Work to complete:
Please copy each line below that contains the word "columns".
___ Data to use
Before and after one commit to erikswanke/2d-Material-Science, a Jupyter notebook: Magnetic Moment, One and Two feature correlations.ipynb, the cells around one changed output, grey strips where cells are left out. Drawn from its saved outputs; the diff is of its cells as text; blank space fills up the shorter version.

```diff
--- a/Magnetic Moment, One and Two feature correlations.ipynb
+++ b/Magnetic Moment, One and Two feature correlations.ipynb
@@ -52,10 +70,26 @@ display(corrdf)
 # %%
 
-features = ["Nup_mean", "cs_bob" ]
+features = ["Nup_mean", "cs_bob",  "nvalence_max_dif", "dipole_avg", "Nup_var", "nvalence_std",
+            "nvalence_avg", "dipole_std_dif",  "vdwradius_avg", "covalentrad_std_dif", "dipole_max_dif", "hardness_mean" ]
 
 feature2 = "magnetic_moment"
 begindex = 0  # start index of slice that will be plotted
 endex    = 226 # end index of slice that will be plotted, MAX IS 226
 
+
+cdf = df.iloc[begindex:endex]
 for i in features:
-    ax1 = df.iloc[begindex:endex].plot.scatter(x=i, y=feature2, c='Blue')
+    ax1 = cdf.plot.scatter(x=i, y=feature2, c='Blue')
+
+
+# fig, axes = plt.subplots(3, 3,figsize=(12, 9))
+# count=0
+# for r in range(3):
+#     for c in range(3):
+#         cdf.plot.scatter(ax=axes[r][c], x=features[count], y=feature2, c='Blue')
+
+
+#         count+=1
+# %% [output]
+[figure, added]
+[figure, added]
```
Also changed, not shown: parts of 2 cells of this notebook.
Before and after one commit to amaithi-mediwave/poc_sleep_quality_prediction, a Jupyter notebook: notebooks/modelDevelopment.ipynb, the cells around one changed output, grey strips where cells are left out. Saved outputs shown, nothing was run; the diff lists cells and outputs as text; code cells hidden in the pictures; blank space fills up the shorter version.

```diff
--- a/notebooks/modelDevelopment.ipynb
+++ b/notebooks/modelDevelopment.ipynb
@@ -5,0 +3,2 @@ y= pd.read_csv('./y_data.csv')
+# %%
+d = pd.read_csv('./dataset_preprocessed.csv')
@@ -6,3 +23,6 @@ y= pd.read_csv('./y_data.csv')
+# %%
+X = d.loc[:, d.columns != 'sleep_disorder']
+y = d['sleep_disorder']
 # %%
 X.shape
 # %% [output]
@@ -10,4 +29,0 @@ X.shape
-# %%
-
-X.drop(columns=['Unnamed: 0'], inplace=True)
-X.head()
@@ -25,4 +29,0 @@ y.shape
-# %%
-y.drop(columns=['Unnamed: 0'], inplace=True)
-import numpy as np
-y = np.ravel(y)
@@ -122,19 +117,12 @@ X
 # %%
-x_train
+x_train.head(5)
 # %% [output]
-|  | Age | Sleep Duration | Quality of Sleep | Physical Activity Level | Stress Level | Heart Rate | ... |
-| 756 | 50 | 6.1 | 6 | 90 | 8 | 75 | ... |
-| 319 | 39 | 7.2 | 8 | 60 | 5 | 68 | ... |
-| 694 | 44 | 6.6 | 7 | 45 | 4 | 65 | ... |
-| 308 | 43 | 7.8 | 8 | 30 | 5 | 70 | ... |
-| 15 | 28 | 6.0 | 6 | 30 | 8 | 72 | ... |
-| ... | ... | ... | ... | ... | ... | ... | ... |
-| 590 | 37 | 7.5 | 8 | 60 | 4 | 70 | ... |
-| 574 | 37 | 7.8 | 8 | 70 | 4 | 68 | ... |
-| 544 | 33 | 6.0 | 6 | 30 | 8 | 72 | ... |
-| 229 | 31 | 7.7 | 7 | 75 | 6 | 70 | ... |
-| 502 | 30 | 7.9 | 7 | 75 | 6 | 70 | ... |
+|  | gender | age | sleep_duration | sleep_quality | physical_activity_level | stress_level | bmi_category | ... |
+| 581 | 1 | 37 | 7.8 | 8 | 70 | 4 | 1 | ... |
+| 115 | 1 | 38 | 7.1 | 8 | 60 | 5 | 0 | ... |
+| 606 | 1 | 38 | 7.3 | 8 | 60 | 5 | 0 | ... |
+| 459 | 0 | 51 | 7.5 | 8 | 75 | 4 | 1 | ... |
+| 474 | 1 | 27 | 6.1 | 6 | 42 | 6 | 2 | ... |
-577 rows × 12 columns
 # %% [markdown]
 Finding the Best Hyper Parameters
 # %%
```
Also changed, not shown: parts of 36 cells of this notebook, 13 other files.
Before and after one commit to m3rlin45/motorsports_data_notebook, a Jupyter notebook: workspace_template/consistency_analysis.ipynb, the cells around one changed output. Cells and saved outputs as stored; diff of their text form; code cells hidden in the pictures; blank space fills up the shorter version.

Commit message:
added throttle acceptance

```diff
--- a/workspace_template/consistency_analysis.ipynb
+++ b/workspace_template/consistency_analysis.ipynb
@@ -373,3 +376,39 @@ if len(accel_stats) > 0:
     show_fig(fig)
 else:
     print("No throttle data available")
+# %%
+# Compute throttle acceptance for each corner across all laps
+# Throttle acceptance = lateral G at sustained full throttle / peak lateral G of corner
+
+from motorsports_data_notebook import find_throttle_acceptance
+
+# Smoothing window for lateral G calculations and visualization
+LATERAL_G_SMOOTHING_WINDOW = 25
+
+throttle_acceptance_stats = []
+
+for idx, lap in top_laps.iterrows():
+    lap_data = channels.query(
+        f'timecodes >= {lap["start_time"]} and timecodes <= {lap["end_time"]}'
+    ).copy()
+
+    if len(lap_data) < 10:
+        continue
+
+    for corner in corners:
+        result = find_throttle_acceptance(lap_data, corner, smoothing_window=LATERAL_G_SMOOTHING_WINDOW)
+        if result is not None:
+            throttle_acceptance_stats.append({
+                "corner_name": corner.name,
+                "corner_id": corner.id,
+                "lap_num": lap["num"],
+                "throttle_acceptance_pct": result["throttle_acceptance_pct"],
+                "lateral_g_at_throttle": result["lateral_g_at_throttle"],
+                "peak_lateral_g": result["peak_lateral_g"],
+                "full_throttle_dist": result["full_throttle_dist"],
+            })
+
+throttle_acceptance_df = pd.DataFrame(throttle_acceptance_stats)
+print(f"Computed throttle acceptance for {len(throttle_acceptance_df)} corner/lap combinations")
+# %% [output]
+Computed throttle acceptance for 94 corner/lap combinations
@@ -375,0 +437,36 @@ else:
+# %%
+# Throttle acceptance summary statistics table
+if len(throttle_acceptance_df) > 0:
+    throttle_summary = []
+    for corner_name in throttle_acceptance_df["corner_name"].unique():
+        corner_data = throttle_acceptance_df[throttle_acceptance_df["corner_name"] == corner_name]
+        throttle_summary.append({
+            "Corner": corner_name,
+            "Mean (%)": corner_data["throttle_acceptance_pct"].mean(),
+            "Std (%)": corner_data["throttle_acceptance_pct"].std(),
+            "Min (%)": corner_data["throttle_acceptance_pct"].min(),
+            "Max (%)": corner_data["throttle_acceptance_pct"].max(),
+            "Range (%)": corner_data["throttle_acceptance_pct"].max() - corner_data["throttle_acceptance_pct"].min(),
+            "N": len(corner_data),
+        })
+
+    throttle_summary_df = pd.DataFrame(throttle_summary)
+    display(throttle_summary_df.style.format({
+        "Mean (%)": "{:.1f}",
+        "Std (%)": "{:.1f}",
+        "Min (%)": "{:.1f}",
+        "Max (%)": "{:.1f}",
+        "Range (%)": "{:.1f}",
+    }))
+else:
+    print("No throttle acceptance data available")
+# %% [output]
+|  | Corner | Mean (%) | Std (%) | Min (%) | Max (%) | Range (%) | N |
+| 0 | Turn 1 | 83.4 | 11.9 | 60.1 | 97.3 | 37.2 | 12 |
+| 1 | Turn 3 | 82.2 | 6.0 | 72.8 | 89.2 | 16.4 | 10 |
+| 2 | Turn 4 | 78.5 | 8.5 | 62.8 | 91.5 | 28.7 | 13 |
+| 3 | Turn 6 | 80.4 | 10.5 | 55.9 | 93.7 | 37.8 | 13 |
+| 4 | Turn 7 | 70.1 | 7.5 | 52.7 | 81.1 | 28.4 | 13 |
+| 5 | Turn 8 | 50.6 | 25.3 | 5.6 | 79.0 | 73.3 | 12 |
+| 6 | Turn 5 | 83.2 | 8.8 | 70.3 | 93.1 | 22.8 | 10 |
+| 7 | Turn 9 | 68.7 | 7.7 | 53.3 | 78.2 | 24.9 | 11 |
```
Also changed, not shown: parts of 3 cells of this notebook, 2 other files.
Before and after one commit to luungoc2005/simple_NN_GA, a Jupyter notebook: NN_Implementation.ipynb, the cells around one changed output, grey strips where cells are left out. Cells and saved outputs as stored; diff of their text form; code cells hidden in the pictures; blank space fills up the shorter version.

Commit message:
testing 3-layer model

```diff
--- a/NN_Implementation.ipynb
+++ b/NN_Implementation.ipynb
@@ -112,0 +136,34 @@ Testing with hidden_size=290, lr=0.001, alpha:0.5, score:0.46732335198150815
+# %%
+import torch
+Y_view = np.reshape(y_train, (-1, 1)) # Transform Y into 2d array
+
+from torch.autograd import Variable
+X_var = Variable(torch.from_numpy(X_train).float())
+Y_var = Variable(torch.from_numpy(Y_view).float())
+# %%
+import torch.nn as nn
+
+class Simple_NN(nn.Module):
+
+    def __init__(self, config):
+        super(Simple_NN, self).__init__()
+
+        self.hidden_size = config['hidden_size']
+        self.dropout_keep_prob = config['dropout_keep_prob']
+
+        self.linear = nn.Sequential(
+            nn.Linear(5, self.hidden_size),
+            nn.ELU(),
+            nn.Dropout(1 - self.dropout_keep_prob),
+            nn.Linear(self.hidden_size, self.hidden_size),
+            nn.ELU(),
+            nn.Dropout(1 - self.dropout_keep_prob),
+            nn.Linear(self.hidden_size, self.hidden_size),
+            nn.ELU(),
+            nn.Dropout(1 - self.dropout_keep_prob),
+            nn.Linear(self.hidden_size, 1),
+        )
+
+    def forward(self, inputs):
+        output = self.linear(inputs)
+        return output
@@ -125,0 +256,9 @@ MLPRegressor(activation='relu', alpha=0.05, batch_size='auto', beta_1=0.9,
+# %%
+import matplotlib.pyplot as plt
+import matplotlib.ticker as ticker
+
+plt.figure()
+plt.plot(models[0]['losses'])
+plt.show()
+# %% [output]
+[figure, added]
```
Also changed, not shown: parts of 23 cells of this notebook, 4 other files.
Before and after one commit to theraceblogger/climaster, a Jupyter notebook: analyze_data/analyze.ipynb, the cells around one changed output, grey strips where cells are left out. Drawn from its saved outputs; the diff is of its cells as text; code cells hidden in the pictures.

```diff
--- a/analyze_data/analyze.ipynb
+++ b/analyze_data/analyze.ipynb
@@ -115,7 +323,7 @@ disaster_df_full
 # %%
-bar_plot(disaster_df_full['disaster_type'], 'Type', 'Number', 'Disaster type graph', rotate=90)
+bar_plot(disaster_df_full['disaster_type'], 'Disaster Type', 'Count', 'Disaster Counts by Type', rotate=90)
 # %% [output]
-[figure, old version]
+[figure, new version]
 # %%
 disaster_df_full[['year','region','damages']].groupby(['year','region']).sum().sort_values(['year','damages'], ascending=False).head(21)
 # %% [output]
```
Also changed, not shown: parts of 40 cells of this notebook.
______
Solution:
+X = d.loc[:, d.columns != 'sleep_disorder']
-X.drop(columns=['Unnamed: 0'], inplace=True)
-y.drop(columns=['Unnamed: 0'], inplace=True)
-577 rows × 12 columns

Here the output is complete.